(Modification records)

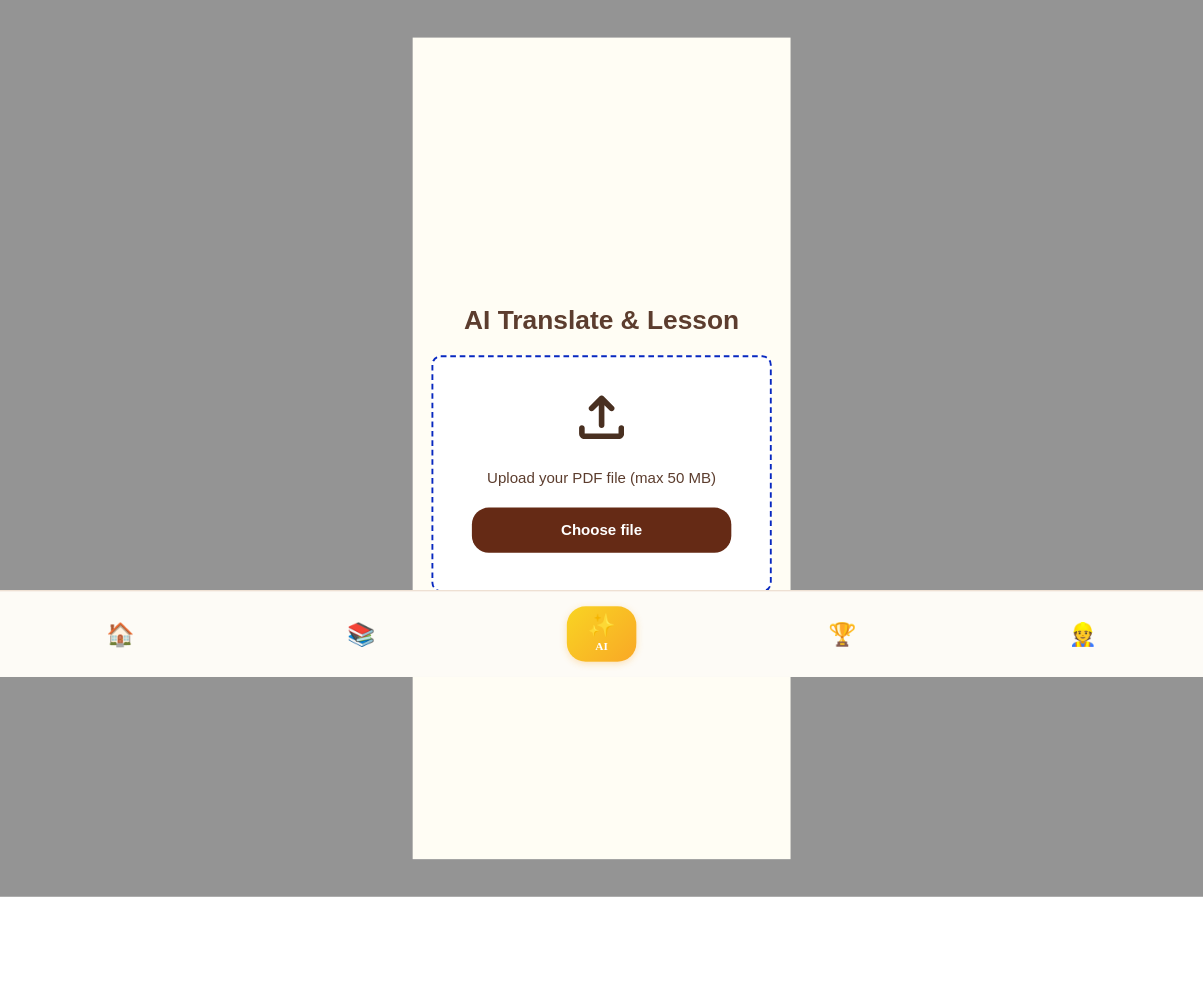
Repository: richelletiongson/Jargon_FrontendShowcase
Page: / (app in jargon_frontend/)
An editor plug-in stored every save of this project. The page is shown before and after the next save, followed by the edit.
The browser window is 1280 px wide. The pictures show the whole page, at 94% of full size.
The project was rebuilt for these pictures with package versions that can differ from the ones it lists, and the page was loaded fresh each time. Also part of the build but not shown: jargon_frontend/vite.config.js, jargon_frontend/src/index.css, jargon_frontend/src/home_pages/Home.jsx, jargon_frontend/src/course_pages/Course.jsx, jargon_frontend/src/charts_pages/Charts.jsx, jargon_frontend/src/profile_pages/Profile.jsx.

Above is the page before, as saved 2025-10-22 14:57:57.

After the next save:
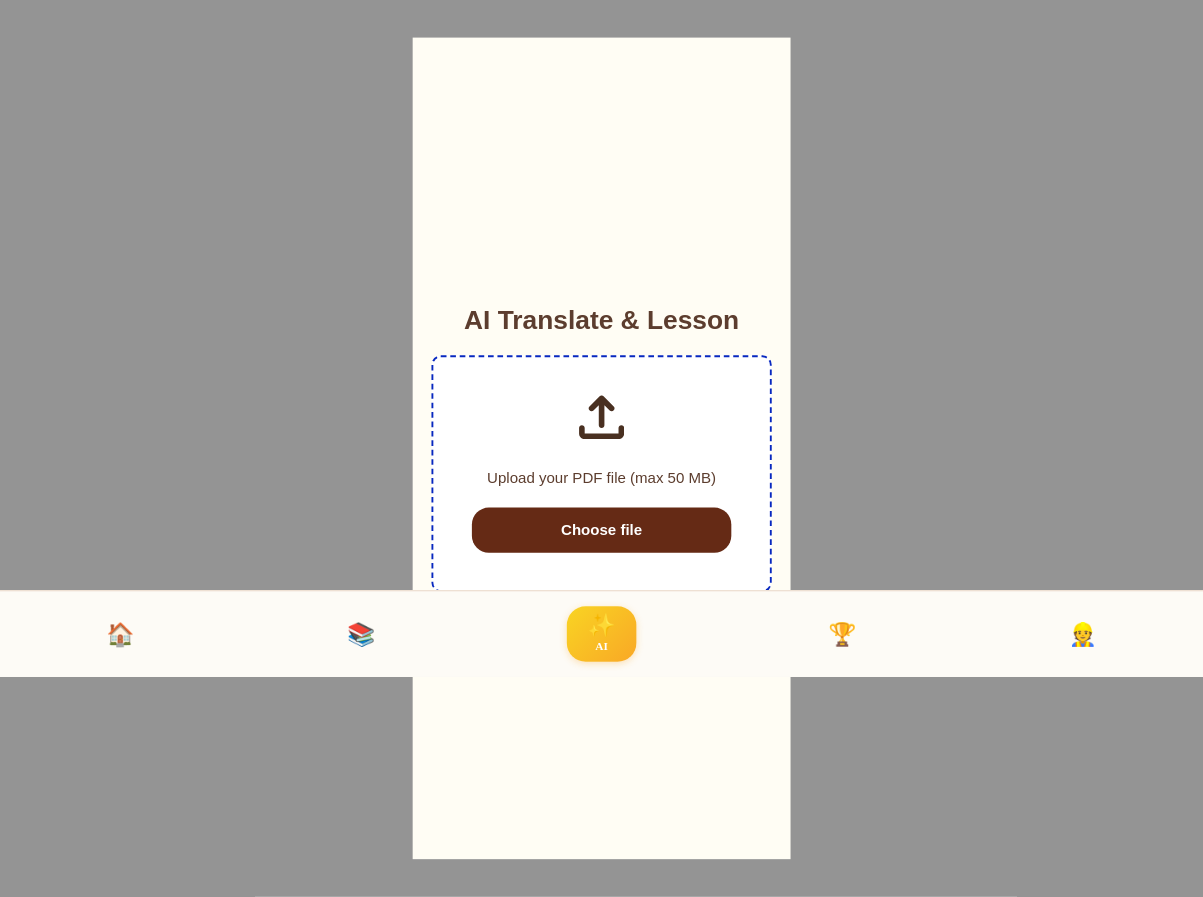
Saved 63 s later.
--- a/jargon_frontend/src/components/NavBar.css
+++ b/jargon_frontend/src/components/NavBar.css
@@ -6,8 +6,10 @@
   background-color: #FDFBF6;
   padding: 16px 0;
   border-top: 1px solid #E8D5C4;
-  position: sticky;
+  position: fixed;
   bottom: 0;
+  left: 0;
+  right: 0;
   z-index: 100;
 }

--

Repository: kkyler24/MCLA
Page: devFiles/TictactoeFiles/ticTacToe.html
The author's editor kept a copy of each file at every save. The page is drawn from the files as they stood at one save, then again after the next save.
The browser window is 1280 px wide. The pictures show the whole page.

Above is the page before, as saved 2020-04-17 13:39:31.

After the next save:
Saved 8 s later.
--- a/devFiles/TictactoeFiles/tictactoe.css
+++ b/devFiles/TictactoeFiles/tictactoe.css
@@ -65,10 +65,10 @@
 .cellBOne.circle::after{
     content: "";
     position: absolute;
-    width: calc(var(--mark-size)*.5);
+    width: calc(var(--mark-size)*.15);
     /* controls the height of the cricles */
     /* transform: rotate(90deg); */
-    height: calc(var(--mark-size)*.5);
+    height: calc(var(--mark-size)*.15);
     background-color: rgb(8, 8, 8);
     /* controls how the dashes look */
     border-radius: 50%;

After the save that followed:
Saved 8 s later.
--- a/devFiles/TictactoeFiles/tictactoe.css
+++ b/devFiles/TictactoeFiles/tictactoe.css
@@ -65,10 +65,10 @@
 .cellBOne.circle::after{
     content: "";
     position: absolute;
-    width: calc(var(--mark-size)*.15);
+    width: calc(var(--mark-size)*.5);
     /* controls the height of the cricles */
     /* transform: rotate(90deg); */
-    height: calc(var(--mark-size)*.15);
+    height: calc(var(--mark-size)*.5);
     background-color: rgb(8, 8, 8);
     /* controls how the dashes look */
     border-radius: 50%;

---

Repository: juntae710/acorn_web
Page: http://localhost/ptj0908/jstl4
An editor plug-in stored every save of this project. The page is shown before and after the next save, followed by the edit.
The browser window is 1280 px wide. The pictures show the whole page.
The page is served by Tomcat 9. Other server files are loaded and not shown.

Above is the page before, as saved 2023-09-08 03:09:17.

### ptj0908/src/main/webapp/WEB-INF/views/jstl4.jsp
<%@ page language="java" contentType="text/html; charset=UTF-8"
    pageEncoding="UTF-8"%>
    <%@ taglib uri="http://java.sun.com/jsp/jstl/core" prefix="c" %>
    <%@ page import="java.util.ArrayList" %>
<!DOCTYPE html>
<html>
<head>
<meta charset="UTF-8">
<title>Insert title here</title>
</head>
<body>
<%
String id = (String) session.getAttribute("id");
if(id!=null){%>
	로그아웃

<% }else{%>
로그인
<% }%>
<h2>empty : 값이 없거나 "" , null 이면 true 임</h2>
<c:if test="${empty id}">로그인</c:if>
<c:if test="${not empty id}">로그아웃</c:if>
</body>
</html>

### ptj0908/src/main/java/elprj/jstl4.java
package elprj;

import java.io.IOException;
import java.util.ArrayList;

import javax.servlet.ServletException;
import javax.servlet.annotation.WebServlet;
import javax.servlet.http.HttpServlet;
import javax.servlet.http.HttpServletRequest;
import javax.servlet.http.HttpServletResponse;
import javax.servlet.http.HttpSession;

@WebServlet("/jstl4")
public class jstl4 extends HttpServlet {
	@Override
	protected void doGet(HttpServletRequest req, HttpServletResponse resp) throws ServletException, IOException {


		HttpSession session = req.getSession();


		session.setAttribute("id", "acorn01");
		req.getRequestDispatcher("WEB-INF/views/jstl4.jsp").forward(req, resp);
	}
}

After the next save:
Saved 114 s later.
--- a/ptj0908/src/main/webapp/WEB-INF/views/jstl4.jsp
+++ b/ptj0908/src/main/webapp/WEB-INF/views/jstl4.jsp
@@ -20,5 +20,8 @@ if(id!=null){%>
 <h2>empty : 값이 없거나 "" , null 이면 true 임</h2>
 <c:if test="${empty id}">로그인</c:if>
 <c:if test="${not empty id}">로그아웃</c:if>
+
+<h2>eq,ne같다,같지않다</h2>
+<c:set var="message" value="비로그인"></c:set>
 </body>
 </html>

# Instructions to follow
Where a line in the entries holds "HttpServletResponse", copy that line.

# Answer for the task
import javax.servlet.http.HttpServletResponse;
	protected void doGet(HttpServletRequest req, HttpServletResponse resp) throws ServletException, IOException {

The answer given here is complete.